Love Hurts: How to Handle the Pain Love Brings You

Love doesn't always feel good, like many romantics would like to believe. Here is what you can do to ease the pain.
LoveBondings Staff
Last Updated: Mar 7, 2018
In the early stages of a relationship, it is difficult to imagine that the one for whom you have such strong feelings could ever hurt you. It is also hard to imagine that you could ever cause the one you love pain, especially when everything is so new. The beginning is always sweet and nice, but sooner or later, something less than perfect happens and one of you gets hurt.

Have you ever heard the phrase, "you always hurt the one you love?" It's so true, isn't it? You may not mean to, but at some point, you may do something, or not do something, that your significant other is hurt by. The opposite is also true. As a matter of fact, relationships sometimes end because of this. However, they don't always have to.

What to Do If your Loved One Hurts You

If you are in a healthy relationship, then the hurt was unintentional. It is important to realize that your loved one didn't plan to cause you pain, so try to see the situation from their perspective. You should try to calm your emotions down and then talk to them about what they were thinking, why they did what they did, or said what they said. Be willing to see things from their perspective. Once you hear them out, they will be more willing to hear what you have to say. Explain how you perceived what they said or did, and why you were hurt by it.

You might not be able to communicate this right away, so you should wait until an appropriate time when you are not clouded with emotion. This is easier said than done, but you should give it a try.
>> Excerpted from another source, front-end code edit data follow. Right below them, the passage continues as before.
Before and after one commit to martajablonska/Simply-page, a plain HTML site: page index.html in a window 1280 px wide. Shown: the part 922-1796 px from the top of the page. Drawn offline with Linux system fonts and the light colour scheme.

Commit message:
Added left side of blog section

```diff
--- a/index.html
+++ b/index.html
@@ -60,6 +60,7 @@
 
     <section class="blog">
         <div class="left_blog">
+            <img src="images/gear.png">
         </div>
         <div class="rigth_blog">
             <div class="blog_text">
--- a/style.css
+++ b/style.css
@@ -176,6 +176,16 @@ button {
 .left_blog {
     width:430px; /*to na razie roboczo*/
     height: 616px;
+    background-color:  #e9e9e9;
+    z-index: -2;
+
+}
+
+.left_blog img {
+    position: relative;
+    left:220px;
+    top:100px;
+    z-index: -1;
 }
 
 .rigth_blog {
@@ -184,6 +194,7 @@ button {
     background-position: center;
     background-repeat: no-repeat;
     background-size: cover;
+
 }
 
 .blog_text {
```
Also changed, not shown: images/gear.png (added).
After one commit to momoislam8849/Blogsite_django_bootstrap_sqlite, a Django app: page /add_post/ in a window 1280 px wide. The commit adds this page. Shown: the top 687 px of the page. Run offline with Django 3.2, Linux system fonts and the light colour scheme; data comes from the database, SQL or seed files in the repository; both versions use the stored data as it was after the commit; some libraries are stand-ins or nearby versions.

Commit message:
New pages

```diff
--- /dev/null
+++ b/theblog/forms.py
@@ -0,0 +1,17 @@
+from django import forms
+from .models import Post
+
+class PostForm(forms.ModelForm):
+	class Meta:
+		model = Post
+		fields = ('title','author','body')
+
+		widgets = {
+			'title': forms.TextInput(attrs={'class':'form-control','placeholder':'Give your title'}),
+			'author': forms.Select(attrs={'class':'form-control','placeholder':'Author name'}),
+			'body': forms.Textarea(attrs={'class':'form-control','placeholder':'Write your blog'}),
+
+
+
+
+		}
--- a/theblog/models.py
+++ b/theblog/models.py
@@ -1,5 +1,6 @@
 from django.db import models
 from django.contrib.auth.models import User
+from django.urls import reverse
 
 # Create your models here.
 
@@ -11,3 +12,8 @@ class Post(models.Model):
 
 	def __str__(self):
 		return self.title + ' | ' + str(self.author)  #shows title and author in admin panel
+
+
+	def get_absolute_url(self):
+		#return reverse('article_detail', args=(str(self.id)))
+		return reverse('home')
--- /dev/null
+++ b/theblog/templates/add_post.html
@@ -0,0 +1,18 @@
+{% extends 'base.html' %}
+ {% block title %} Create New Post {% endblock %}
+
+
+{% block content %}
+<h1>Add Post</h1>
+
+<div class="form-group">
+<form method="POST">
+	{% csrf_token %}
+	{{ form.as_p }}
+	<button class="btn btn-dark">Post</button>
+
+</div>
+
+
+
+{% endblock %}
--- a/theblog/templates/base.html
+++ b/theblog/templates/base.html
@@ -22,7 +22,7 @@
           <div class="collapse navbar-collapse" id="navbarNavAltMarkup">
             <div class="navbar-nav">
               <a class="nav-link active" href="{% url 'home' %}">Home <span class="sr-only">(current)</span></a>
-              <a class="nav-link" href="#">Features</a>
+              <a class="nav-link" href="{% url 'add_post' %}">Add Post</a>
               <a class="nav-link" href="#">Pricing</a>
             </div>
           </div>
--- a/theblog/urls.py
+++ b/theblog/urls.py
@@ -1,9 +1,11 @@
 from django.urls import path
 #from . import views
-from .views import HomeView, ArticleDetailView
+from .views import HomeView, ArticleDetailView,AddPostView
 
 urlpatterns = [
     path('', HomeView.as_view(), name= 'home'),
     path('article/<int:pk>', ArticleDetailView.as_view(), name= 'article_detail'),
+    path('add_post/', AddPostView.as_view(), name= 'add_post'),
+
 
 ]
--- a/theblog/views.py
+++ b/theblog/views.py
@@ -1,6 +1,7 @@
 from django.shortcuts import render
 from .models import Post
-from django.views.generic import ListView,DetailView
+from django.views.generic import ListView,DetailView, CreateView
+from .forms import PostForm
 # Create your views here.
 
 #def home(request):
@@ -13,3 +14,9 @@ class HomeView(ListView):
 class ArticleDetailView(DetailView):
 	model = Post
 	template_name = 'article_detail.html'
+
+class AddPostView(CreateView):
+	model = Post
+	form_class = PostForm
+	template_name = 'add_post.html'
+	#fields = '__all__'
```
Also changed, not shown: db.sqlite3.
Waiting can help you avoid saying things that you don't mean because you are hurt and angry. Get it off your chest by talking it out or writing a brief note or an email. Don't just hold a grudge, because it will only hurt you more.

What to Do When Your Loved One Feels Hurt

The most important thing that you can do is listen. Showing that you care about your partner's feelings is essential to help them heal quickly. You might not understand why they are hurt initially, because you didn't mean to hurt them. Make an effort to see it from their perspective, and try to help them understand your intentions better. Communicate to them that you do care about their feelings. Apologize if you did something wrong. Make a sincere effort to acknowledge that you could have done things differently, and express plans to avoid that kind of thing in the future. Make it clear that you didn't mean to hurt them, and that you want to avoid doing it again.

What Not To Do

If you feel hurt, don't:
  • Yell
  • Try to get revenge or make them pay
  • Hold a grudge
  • Demand an apology
  • Insist that you are right
If your loved one is hurt, don't:
  • Disregard their feelings as silly
  • Say you're sorry unless you actually mean it
  • Pretend to understand
  • Insist that you are right
Ultimately, clear and honest communicate can help heal the emotional wound. Be willing to do both, to listen and to talk. If forgiveness, care, and understanding are working parts of your relationship, there won't be that much pain, and you will enjoy a long-lasting and healthy relationship that is true to life.